    I think it’s great how you’ve put your finger on some of the tensions in the Republic, for instance, between Plato’s rigidly hierarchical plan for society, on the one hand, and on the other hand, his striking description of learning and teaching, which offers the individual freedom to bring him or herself into the light, as he would have it in the allegory of the cave. I find it astonishing that a brief vignette, a few pages at most, can be so powerful.

    I think along the lines of what you’re saying is the idea that there be no special political class.—well, the guardians are a special political class, right? No, because Plato thinks that the result of their training will be that they are devoted to justice, knowledge, and the good of the state, with no sense of personal gain or allegiance to any one guild, locale, family, or ideology. We have to be prepared to educate everyone so that, aided by whatever skills they have for governing, they are most essentially committed to creating a just society, something that everyone in principle has the potential to understand and work toward.

    The classical concept of virtue that Plato is working with is much different than the conception we have today that values service to others and generosity. It’s more about striving for excellence within the constraints of justice, which carries over from the individual to the city and vice-versa.

  2. Andrew
    Posted September 4, 2011 at 6:04 pm | Permalink

    Great piece. There’s a lot to work with from “The Republic.” I wish it were required reading for anyone who has intentions of reforming education. Several things come to mind for me as I read your piece, Sam, but I’ll focus my comment here on one — I am fascinated by the conversation that praises the Lycurgian training regimen in Sparta (although it isn’t named as such by Plato) for its uniformity and effectiveness. Things like poetry and independent thinking are not cultivated in such a society, but everyone meets the standards (or they die!). The uniformity in such societies is impressive — everyone has the same values, gets the same education/training, supports the same ideals. There’s an obvious downside to such uniformity, and the men in the dialogue acknowledge it, weighing the absence of such things as creativity against the benefit of a common mindset of civic duty. Sparta’s agrarian economy and dependence on slaves made such devotion to single-mindedness possible. I think what Socrates and Plato are suggesting is that properly educating a population in economic climate such as ours (and Athens’ at the time) is really complicated because so much has to be considered and properly valued. Just when we think what we’re doing is right someone might reveal that the truth as we know it really is another shadow on the wall.

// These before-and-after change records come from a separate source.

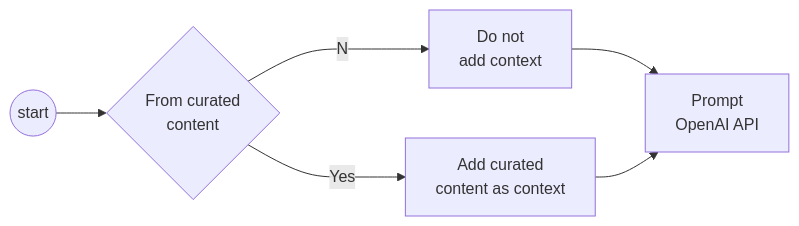
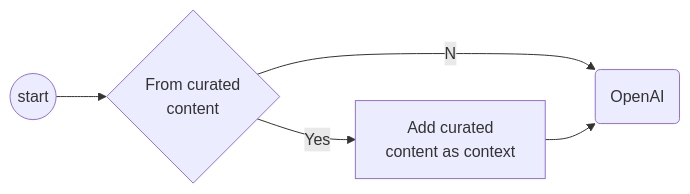
One commit to msalemor/llm-use-cases changed the second of 5 diagrams in README.md. Above: the diagram before and after it, drawn with Mermaid.

````diff
--- a/README.md
+++ b/README.md
@@ -38,8 +38,7 @@
 ```mermaid
 flowchart LR
   A((start))-->B{From curated<br/>content}  
-  B--No-->C[Do not<br/>add context]
-  B--Yes-->D[Add curated<br/>content as context]
-  C-->E[Prompt<br/>OpenAI API]
-  D-->E
+  B--No-->O(OpenAI)
+  B--Yes-->D[Add curated<br/>content as context]  
+  D-->O
 ```
````
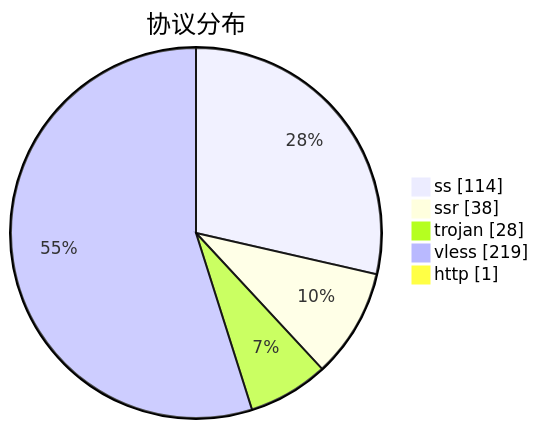
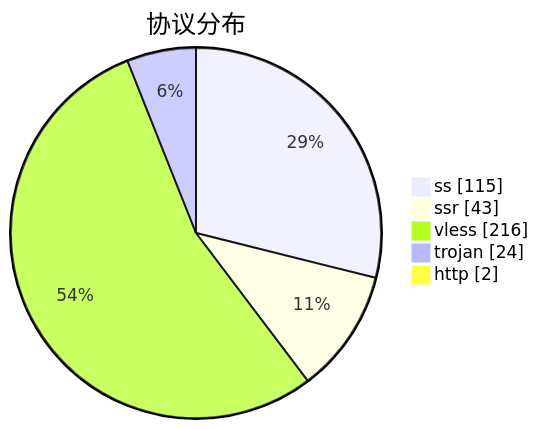
The third of 3 diagrams in subs/statistics/tested_within.md (qjlxg/airport), drawn with Mermaid before and after one commit. The commit also changed other lines of this file and 2 other files, not shown here.

````diff
--- a/subs/statistics/tested_within.md
+++ b/subs/statistics/tested_within.md
@@ -19,9 +19,9 @@
 ```mermaid
 pie showData
 title 协议分布
-"ss" : 114
-"ssr" : 38
-"trojan" : 28
-"vless" : 219
-"http" : 1
+"ss" : 115
+"ssr" : 43
+"vless" : 216
+"trojan" : 24
+"http" : 2
 ```
````
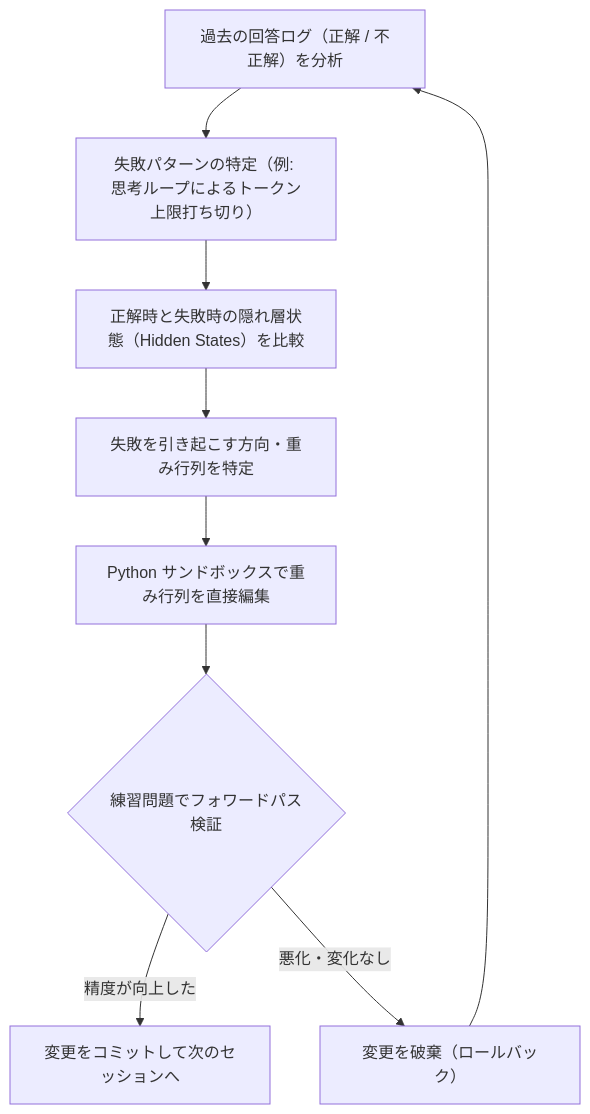
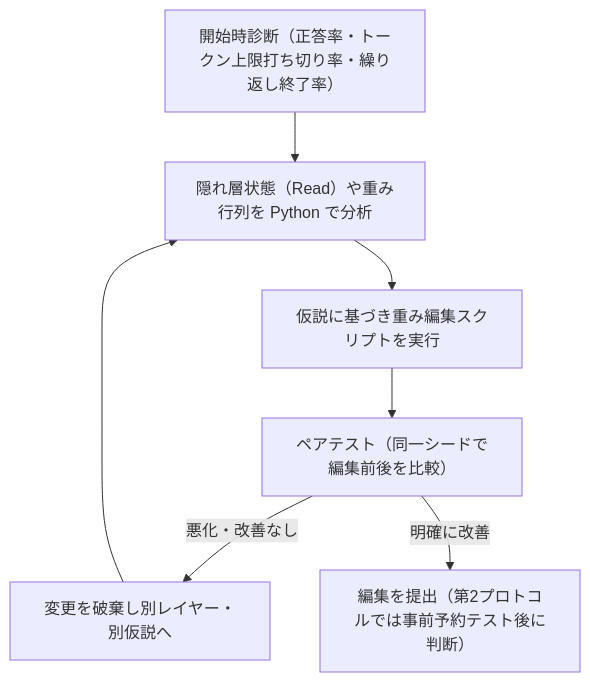
Before and after one commit to Naruto-Takahashi/zenn-blog: the first of 2 diagrams in articles/llm-self-rewriting-weights-arxiv-2611.md, drawn with Mermaid. The commit also changed other lines of this file, not shown here.

````diff
--- a/articles/llm-self-rewriting-weights-arxiv-2611.md
+++ b/articles/llm-self-rewriting-weights-arxiv-2611.md
@@ -40,11 +40,9 @@
 ```mermaid
 flowchart TD
-    A["過去の回答ログ（正解 / 不正解）を分析"] --> B["失敗パターンの特定（例: 思考ループによるトークン上限打ち切り）"]
-    B --> C["正解時と失敗時の隠れ層状態（Hidden States）を比較"]
-    C --> D["失敗を引き起こす方向・重み行列を特定"]
-    D --> E["Python サンドボックスで重み行列を直接編集"]
-    E --> F{"練習問題でフォワードパス検証"}
-    F -- "精度が向上した" --> G["変更をコミットして次のセッションへ"]
-    F -- "悪化・変化なし" --> H["変更を破棄（ロールバック）"]
-    H --> A
+    A["開始時診断（正答率・トークン上限打ち切り率・繰り返し終了率）"] --> B["隠れ層状態（Read）や重み行列を Python で分析"]
+    B --> C["仮説に基づき重み編集スクリプトを実行"]
+    C --> D["ペアテスト（同一シードで編集前後を比較）"]
+    D -- "悪化・改善なし" --> E["変更を破棄し別レイヤー・別仮説へ"]
+    E --> B
+    D -- "明確に改善" --> F["編集を提出（第2プロトコルでは事前予約テスト後に判断）"]
 ```
````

    What upsets me the most about the state of our testing-based trends in education is that things like creativity and civic awareness are not valued. It seems that in order for our way of life to continue we will need to be able to creatively approach the problems that vex us, and we’ll need some common civic value in order to stay connected to one another. Money and religion in our country right now (and perhaps forever) are tragically divisive. There has to be something else, and how to instill it may take innovation not yet imagined. I haven’t seen a standards-based curriculum in our education models that is preparing young people for these issues.

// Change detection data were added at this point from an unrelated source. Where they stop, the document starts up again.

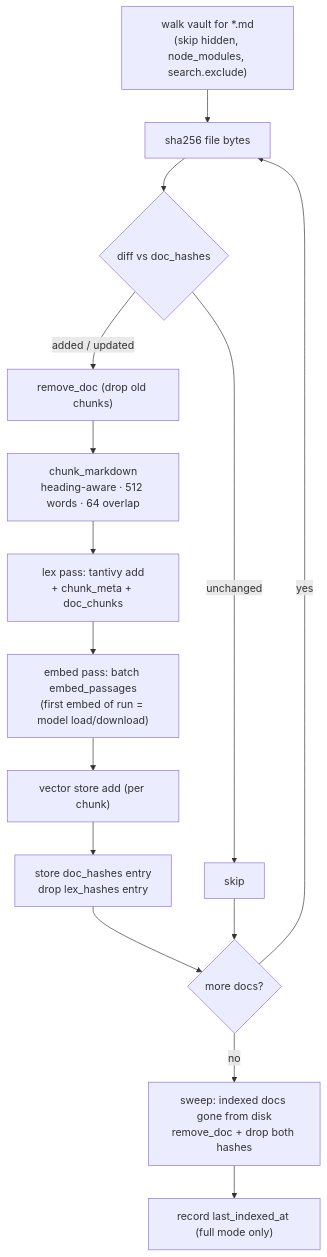
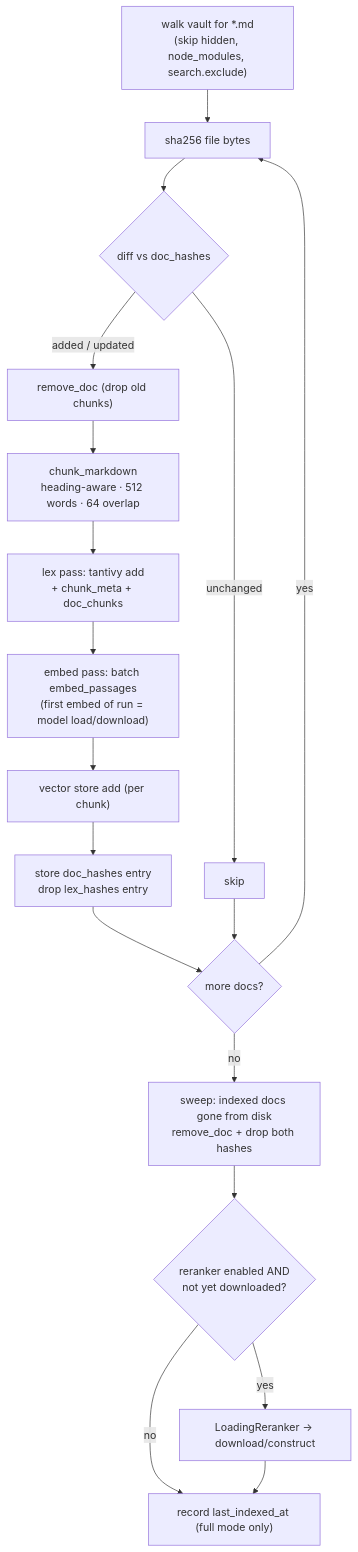
Before and after one commit to onebrain-ai/onebrain-cli: the second of 8 diagrams in docs/architecture/search.md, drawn with Mermaid. The commit also changed other lines of this file and 25 other files, not shown here.

````diff
--- a/docs/architecture/search.md
+++ b/docs/architecture/search.md
@@ -198,17 +226,20 @@
 ```mermaid
 flowchart TD
     A["walk vault for *.md<br/>(skip hidden, node_modules, search.exclude)"] --> B["sha256 file bytes"]
     B --> C{"diff vs doc_hashes"}
     C -- unchanged --> Z["skip"]
     C -- added / updated --> D["remove_doc (drop old chunks)"]
     D --> E["chunk_markdown<br/>heading-aware · 512 words · 64 overlap"]
     E --> F["lex pass: tantivy add<br/>+ chunk_meta + doc_chunks"]
     F --> G["embed pass: batch embed_passages<br/>(first embed of run = model load/download)"]
     G --> H["vector store add (per chunk)"]
     H --> I["store doc_hashes entry<br/>drop lex_hashes entry"]
     I --> J{"more docs?"}
     Z --> J
     J -- yes --> B
     J -- no --> K["sweep: indexed docs gone from disk<br/>remove_doc + drop both hashes"]
-    K --> L["record last_indexed_at (full mode only)"]
+    K --> RR{"reranker enabled AND<br/>not yet downloaded?"}
+    RR -- yes --> RRL["LoadingReranker → download/construct"]
+    RR -- no --> L["record last_indexed_at (full mode only)"]
+    RRL --> L
 ```
````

    What’s the solution? Who knows, but sustained conversation, such as the one modeled in the dialogue, must be a cornerstone.

  3. Posted September 5, 2011 at 7:17 pm | Permalink

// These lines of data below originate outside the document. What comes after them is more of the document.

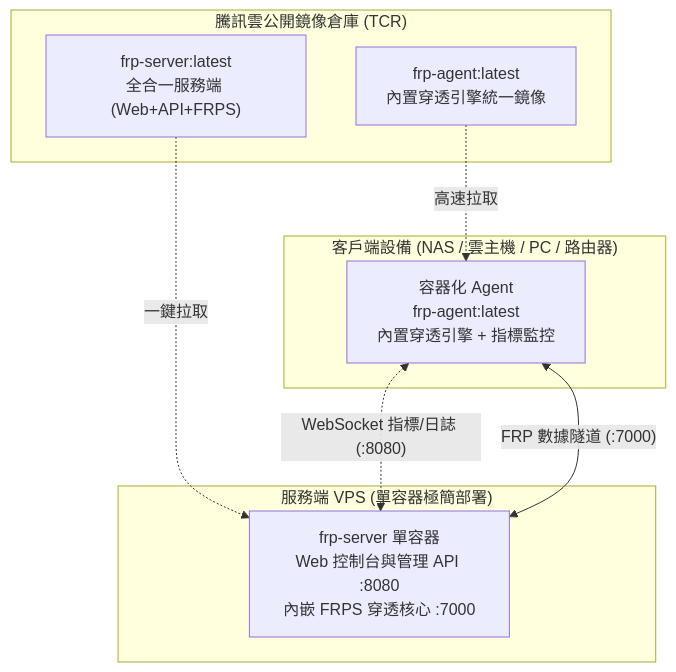
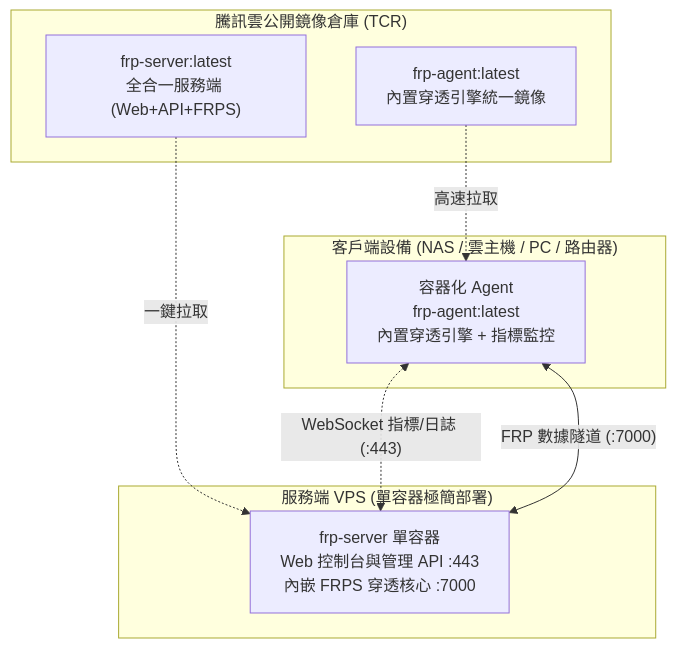
One commit to newbietan/FRP-ALL-IN-ONE changed the diagram in README.zh-TW.md. Above: the diagram before and after it, drawn with Mermaid. The commit also changed other lines of this file and 41 other files, not shown here.

````diff
--- a/README.zh-TW.md
+++ b/README.zh-TW.md
@@ -73,21 +75,21 @@
 ```mermaid
 flowchart TB
     subgraph TCR["騰訊雲公開鏡像倉庫 (TCR)"]
         SERVER_IMG["frp-server:latest<br/>全合一服務端 (Web+API+FRPS)"]
         AGENT_IMG["frp-agent:latest<br/>內置穿透引擎統一鏡像"]
     end
 
     subgraph Server["服務端 VPS (單容器極簡部署)"]
-        SingleServer["frp-server 單容器<br/>Web 控制台與管理 API :8080<br/>內嵌 FRPS 穿透核心 :7000"]
+        SingleServer["frp-server 單容器<br/>Web 控制台與管理 API :443<br/>內嵌 FRPS 穿透核心 :7000"]
     end
 
     subgraph Clients["客戶端設備 (NAS / 雲主機 / PC / 路由器)"]
         DockerClient["容器化 Agent<br/>frp-agent:latest<br/>內置穿透引擎 + 指標監控"]
     end
 
     SERVER_IMG -.->|"一鍵拉取"| SingleServer
     AGENT_IMG -.->|"高速拉取"| DockerClient
 
-    DockerClient <-.->|"WebSocket 指標/日誌 (:8080)"| SingleServer
+    DockerClient <-.->|"WebSocket 指標/日誌 (:443)"| SingleServer
     DockerClient <-->|"FRP 數據隧道 (:7000)"| SingleServer
 ```
````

    Greetings from China! And thanks to you both, Adam and Andrew, for diving in with me — apparently you’ve both been swimming in this particular pool for longer than I have. (And meanwhile Andrew — we need to get together when I get back stateside). Agreed with both of your additional observations — and yes, who knows what the solution is. I guess what struck me most in that opening quote I use is Plato’s discussion of justice, and “in what way justice and injustice come into being in a city.” Like you, Andrew, I can’t understand why so many well-intentioned people are doubling down on a test-driven ed system in the name of justice, when it’s so clear that there’s a reason people like Obama choose schools like Sidwell. And I realize it isn’t as easy as some progressives claim it to be — there are additional factors that complicate the equation in schools that truly reflect the community in its largest sense (and what are private schools doing beyond, primarily it seems, controlling for the variable of poverty and all it may — or is perceived to — introduce and induce?!), but still, c’mon people, we can do better than this! But only if we take the twin levers of teacher quality and better assessments and start craft truly innovative ideas. I really do think the starting point is as simple as the three questions I outlined in my TED talk — and from there the fun begins. But we’re not even at the starting gate!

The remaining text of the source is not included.